The series stars Kumail Nanjiani (“Silicon Valley”) as Somen “Steve” Banerjee, an Indian immigrant who became the unlikely founder of the world’s most successful male-stripping empire — leaving a trail of greed, scandal, arson and murder in his wake.

Set in the late 1970s, the series meticulously recreates the disco-driven era, right down to the tiniest detail.

READ MORE: Who Is Dorothy Stratten? Nicola Peltz On Portraying The Playmate In ‘Welcome To Chippendales’ (Exclusive)

“’Welcome to Chippendales’ was a very research-heavy project,” the series’ costume designer, Peggy Schnitzer, told Women’s Wear Daily.

According to Schnitzer, that research included poring through vintage photography books and watching films films set in the ‘70s, ‘80s and early ‘90s.

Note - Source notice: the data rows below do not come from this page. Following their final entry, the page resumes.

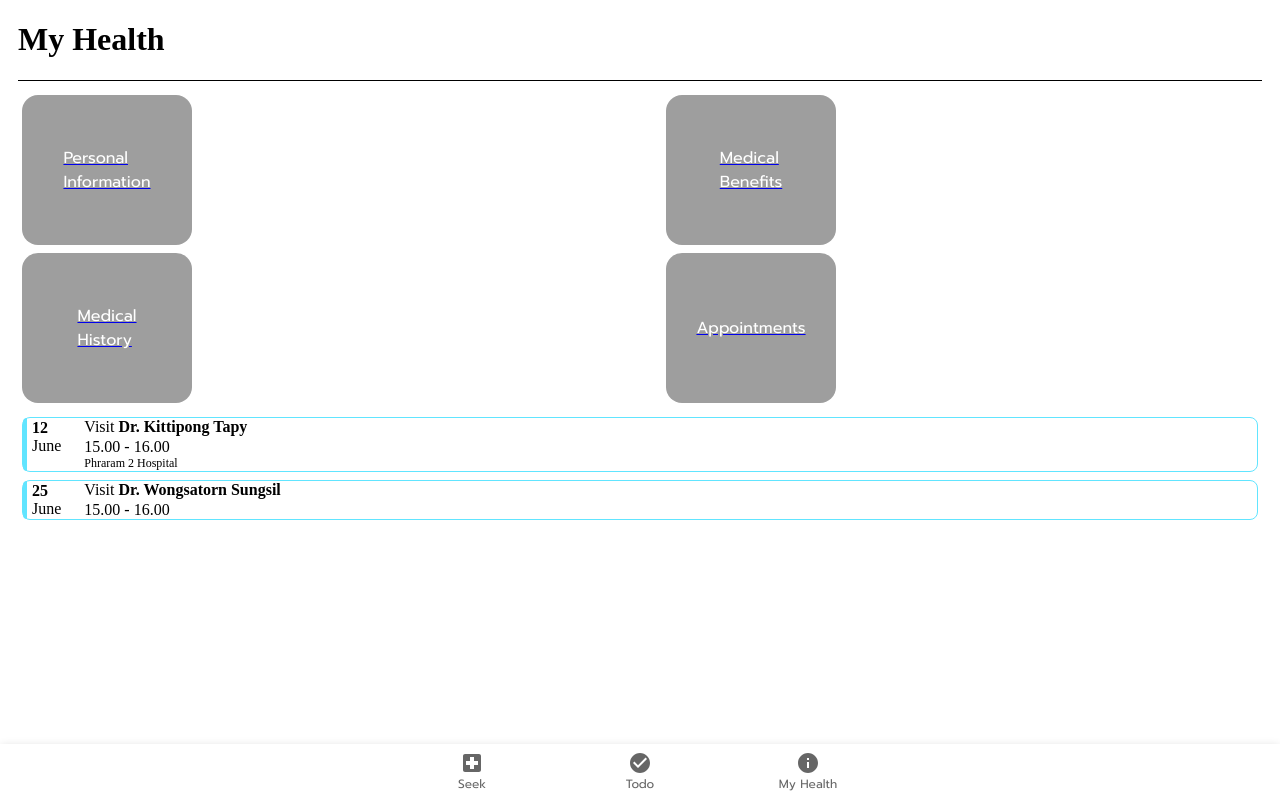
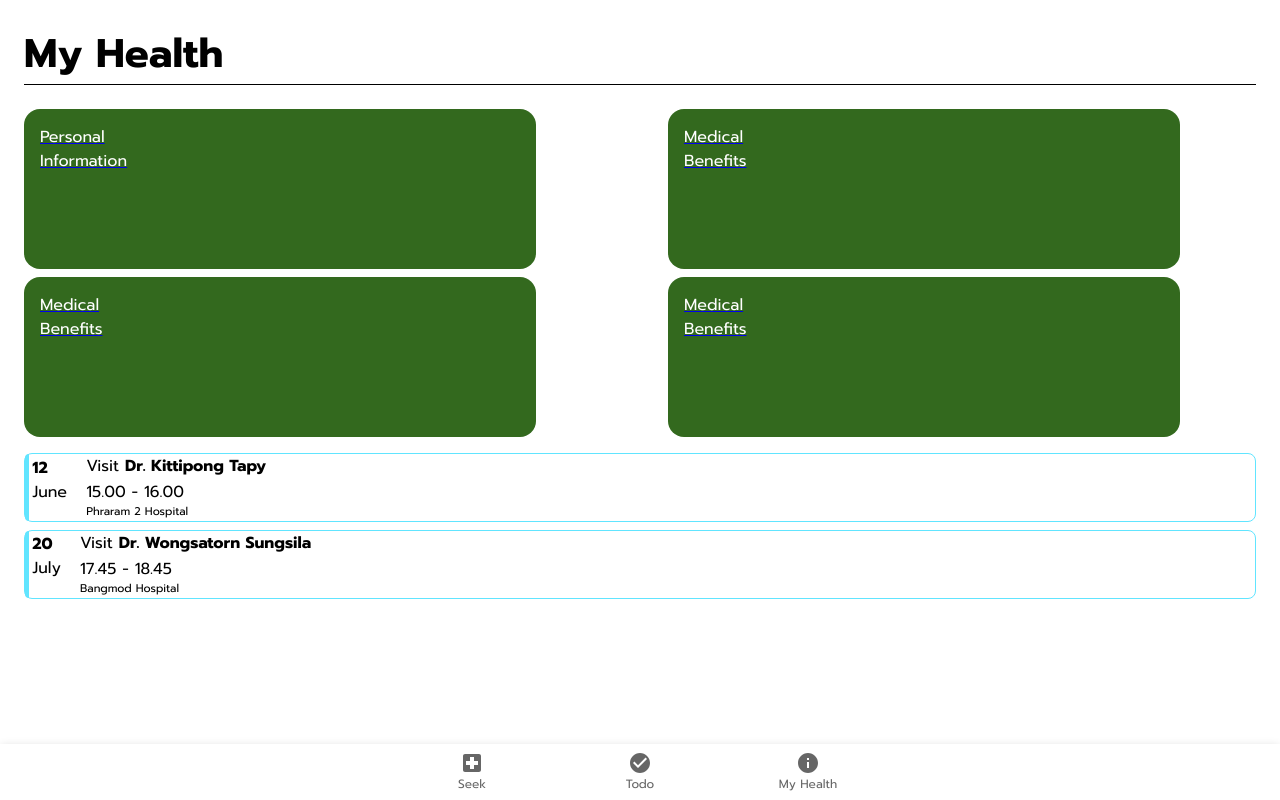
Before and after one commit to Encall/appmhor, a React (Vite) app: page /myHealth in a window 1280 px wide. Built offline with nearby package versions, Linux system fonts and the light colour scheme.

Commit message:
Change myHealth to reponsive

```diff
--- a/src/pages/myHealth.tsx
+++ b/src/pages/myHealth.tsx
@@ -5,41 +5,41 @@ export const MyHealth = () => {
     return (
         <div>
             <div>
-                <Box sx={{ marginY: '14px', justifyContent: 'center' }}>
-                    <Box sx={{ borderBottom: 1, marginX: '10px' }} >
-                        <h1>
-                            <strong>My Health</strong>
-                        </h1>
+                <Box sx={{ marginY: '1.5em', justifyContent: 'center' }}>
+                    <Box sx={{ borderBottom: 1, marginX: '1em' }} >
+                        <Typography sx={{ fontWeight: 'bold', fontSize: '2.5em' }}>
+                            My Health
+                        </Typography>
                     </Box>
                 </Box>
             </div >
             <div>
                 <Grid container rowSpacing={1} columnSpacing={{ xs: 1, sm: 2, md: 3 }}>
                     <Grid item xs={6}>
-                        <Box sx={{ borderRadius: '16px', display: 'flex', bgcolor: 'grey.500', justifyContent: 'center', alignItems: 'center', marginX: '14px', height: '150px', width: '170px' }}>
+                        <Box sx={{ borderRadius: '1em', display: 'flex', bgcolor: '#33691e', justifyContent: 'left', alignItems: 'baseline', marginX: '1em', height: '20vh', width: '40vw' }}>
                             <Link to="/asd">
-                                <Typography sx={{ color: 'white' }} >Personal <br />Information</Typography>
+                                <Typography sx={{ color: 'white', fontSize: '1em', paddingLeft: '1em', paddingTop: '1em' }} >Personal <br />Information</Typography>
                             </Link>
                         </Box>
                     </Grid>
                     <Grid item xs={6}>
-                        <Box sx={{ borderRadius: '16px', display: 'flex', bgcolor: 'grey.500', justifyContent: 'center', alignItems: 'center', marginX: '14px', height: '150px', width: '170px' }}>
+                        <Box sx={{ borderRadius: '1em', display: 'flex', bgcolor: '#33691e', justifyContent: 'left', alignItems: 'baseline', marginX: '1em', height: '20vh', width: '40vw' }}>
                             <Link to="/asd">
-                                <Typography sx={{ color: 'white' }} >Medical <br />Benefits</Typography>
+                                <Typography sx={{ color: 'white', fontSize: '1em', paddingLeft: '1em', paddingTop: '1em' }} >Medical <br />Benefits</Typography>
                             </Link>
                         </Box>
                     </Grid>
                     <Grid item xs={6}>
-                        <Box sx={{ borderRadius: '16px', display: 'flex', bgcolor: 'grey.500', justifyContent: 'center', alignItems: 'center', marginX: '14px', height: '150px', width: '170px' }}>
+                        <Box sx={{ borderRadius: '1em', display: 'flex', bgcolor: '#33691e', justifyContent: 'left', alignItems: 'baseline', marginX: '1em', height: '20vh', width: '40vw' }}>
                             <Link to="/asd">
-                                <Typography sx={{ color: 'white' }} >Medical <br />History</Typography>
+                                <Typography sx={{ color: 'white', fontSize: '1em', paddingLeft: '1em', paddingTop: '1em' }} >Medical <br />Benefits</Typography>
                             </Link>
                         </Box>
                     </Grid>
                     <Grid item xs={6}>
-                        <Box sx={{ borderRadius: '16px', display: 'flex', bgcolor: 'grey.500', justifyContent: 'center', alignItems: 'center', marginX: '14px', height: '150px', width: '170px' }}>
+                        <Box sx={{ borderRadius: '1em', display: 'flex', bgcolor: '#33691e', justifyContent: 'left', alignItems: 'baseline', marginX: '1em', height: '20vh', width: '40vw' }}>
                             <Link to="/asd">
-                                <Typography sx={{ color: 'white' }} >Appointments</Typography>
+                                <Typography sx={{ color: 'white', fontSize: '1em', paddingLeft: '1em', paddingTop: '1em' }} >Medical <br />Benefits</Typography>
                             </Link>
                         </Box>
                     </Grid>
@@ -47,23 +47,29 @@ export const MyHealth = () => {
                 </Grid>
             </div>
             <div>
-                <Box sx={{ display: 'absolute', margin: '14px' }}>
+                <Box sx={{ display: 'absolute', margin: '1em' }}>
                     <Stack spacing={1}>
                         <Box sx={{ borderRadius: 2, border: 1, borderColor: '#61E5FF' }}>
                             <Stack direction="row" spacing={1}>
-                                <Box sx={{ borderRadius: 1, borderLeft: 4, borderColor: '#61E5FF', paddingY: '1px', display: 'block', paddingX: '5px', justifyContent: 'center' }}>
-                                    <strong>12</strong> <br />June
+                                <Box sx={{ borderRadius: 1, borderLeft: 4, borderColor: '#61E5FF', paddingY: '0.1em', display: 'block', paddingX: '0.2em', justifyContent: 'center' }}>
+                                    <Typography sx={{ fontWeight: 'bold' }}>12</Typography>
+                                    <Typography>June</Typography>
                                 </Box>
                                 <Stack direction="column" spacing={0.25}>
-                                    <Box sx={{ paddingX: '10px' }}>
-                                        Visit <strong> Dr. Kittipong Tapy</strong>
+                                    <Box sx={{ paddingX: '0.5em' }}>
+                                        <Typography>Visit{" "}
+                                            <Box component="span" fontWeight="fontWeightBold">
+                                                Dr. Kittipong Tapy
+                                            </Box>
+
+                                        </Typography>
                                     </Box>
                                     <Stack direction="column">
-                                        <Box sx={{ paddingX: '10px' }}>
-                                            15.00 - 16.00
+                                        <Box sx={{ paddingX: '0.5em' }}>
+                                            <Typography>15.00 - 16.00</Typography>
                                         </Box>
-                                        <Box sx={{ paddingX: '10px', fontSize: 12 }}>
-                                            Phraram 2 Hospital
+                                        <Box sx={{ paddingX: '0.5em' }}>
+                                            <Typography sx={{ fontSize: '0.7em' }}>Phraram 2 Hospital</Typography>
                                         </Box>
 
                                     </Stack>
@@ -73,20 +79,31 @@ export const MyHealth = () => {
 
                         <Box sx={{ borderRadius: 2, border: 1, borderColor: '#61E5FF' }}>
                             <Stack direction="row" spacing={1}>
-                                <Box sx={{ borderRadius: 1, borderLeft: 4, borderColor: '#61E5FF', paddingY: '1px', display: 'block', paddingX: '5px', justifyContent: 'center' }}>
-                                    <strong>25</strong> <br />June
+                                <Box sx={{ borderRadius: 1, borderLeft: 4, borderColor: '#61E5FF', paddingY: '0.1em', display: 'block', paddingX: '0.2em', justifyContent: 'center' }}>
+                                    <Typography sx={{ fontWeight: 'bold' }}>20</Typography>
+                                    <Typography>July</Typography>
                                 </Box>
                                 <Stack direction="column" spacing={0.25}>
-                                    <Box sx={{ paddingX: '10px' }}>
-                                        Visit <strong> Dr. Wongsatorn Sungsil</strong>
+                                    <Box sx={{ paddingX: '0.5em' }}>
+                                        <Typography>Visit{" "}
+                                            <Box component="span" fontWeight="fontWeightBold">
+                                                Dr. Wongsatorn Sungsila
+                                            </Box>
+
+                                        </Typography>
                                     </Box>
-                                    <Box sx={{ paddingX: '10px' }}>
-                                        15.00 - 16.00
-                                    </Box>
+                                    <Stack direction="column">
+                                        <Box sx={{ paddingX: '0.5em' }}>
+                                            <Typography>17.45 - 18.45</Typography>
+                                        </Box>
+                                        <Box sx={{ paddingX: '0.5em' }}>
+                                            <Typography sx={{ fontSize: '0.7em' }}>Bangmod Hospital</Typography>
+                                        </Box>
+
+                                    </Stack>
                                 </Stack>
                             </Stack>
                         </Box>
-
 
                     </Stack>
 
```
Also changed, not shown: 1 other file (tests, documents, lock files or other folders).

“The background team had so much research themselves, as they could be fitting up to 100 people a day,” she said. “As I’m watching episodes, I think, ‘Wow, a lot of work.’”

READ MORE: ‘Welcome To Chippendales’: A Guide To The Male Strip Club’s Dark Past And Deadly Crimes

One surprisingly complex aspect of Schnitzer’s costume design was the tear-away pants used by the club’s male dancers.

“There is a system to tear-away pants,” Schnitzer explained. “I am lucky to know Christopher Peterson, who costumed ‘Magic Mike‘. When I booked ‘Welcome to Chippendales’, I called him, and he guided me through fabrics that would work and wouldn’t work. Tear-away pants are so technical.”

Photo by: Erin Simkin/Hulu
Photo by: Erin Simkin/Hulu

In order to ensure the tear-away pants tore away as intended, each pair was custom-made for each actor.

“Then you must figure out how many pieces of snap tape to design a piece with, and it’s so different for each guy,” she said.

Photo by: Erin Simkin/Hulu
Photo by: Erin Simkin/Hulu

READ MORE: Chace Crawford Remembers Turning Down The Chance To Be A Chippendales Dancer

“We had a lot of time to make it look effortless, and we had so much rehearsal time to practice the tear-away shirt and pants scenes,” Schnitzer added. “There were no real disaster situations during rehearsal when it came to practicing with those pieces, but it was definitely a nail-biting situation where we were hoping everything was going to work and go smoothly.”